[Given data]:
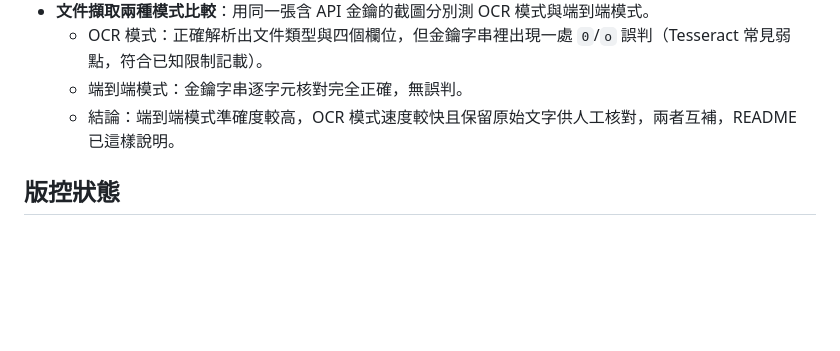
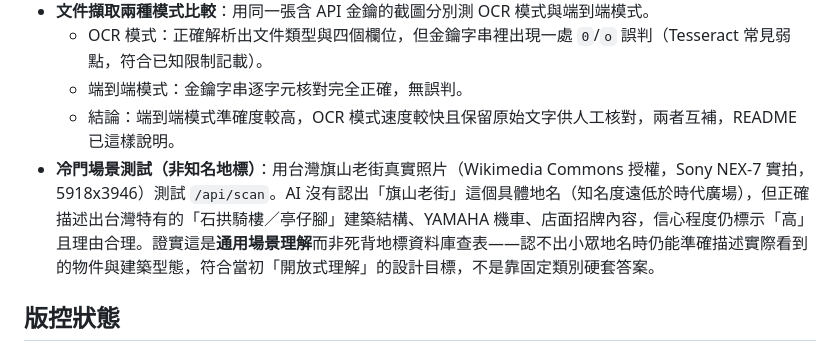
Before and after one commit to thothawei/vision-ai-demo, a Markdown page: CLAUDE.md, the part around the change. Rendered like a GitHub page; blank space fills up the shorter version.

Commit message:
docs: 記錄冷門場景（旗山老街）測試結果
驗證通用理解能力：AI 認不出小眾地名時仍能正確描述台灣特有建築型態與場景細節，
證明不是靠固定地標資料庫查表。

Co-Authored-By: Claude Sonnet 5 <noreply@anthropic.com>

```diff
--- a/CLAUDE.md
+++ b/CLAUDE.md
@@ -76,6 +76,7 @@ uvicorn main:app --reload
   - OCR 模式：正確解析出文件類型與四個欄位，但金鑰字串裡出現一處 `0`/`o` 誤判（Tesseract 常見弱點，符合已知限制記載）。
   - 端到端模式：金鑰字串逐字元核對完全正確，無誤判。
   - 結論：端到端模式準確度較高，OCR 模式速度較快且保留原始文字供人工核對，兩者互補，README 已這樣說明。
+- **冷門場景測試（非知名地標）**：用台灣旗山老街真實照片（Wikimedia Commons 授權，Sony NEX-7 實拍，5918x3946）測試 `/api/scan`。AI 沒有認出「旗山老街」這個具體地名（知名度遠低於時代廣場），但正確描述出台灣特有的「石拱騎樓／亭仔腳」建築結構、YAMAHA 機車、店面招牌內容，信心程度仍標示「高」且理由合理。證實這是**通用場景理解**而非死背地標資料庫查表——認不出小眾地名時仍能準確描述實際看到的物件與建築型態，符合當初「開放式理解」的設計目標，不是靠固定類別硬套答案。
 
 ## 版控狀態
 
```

[Task]:
When the records above are checked line by line, how many lines contain the word "旗山老街"? Please give only that number.

[Exercise result]:
2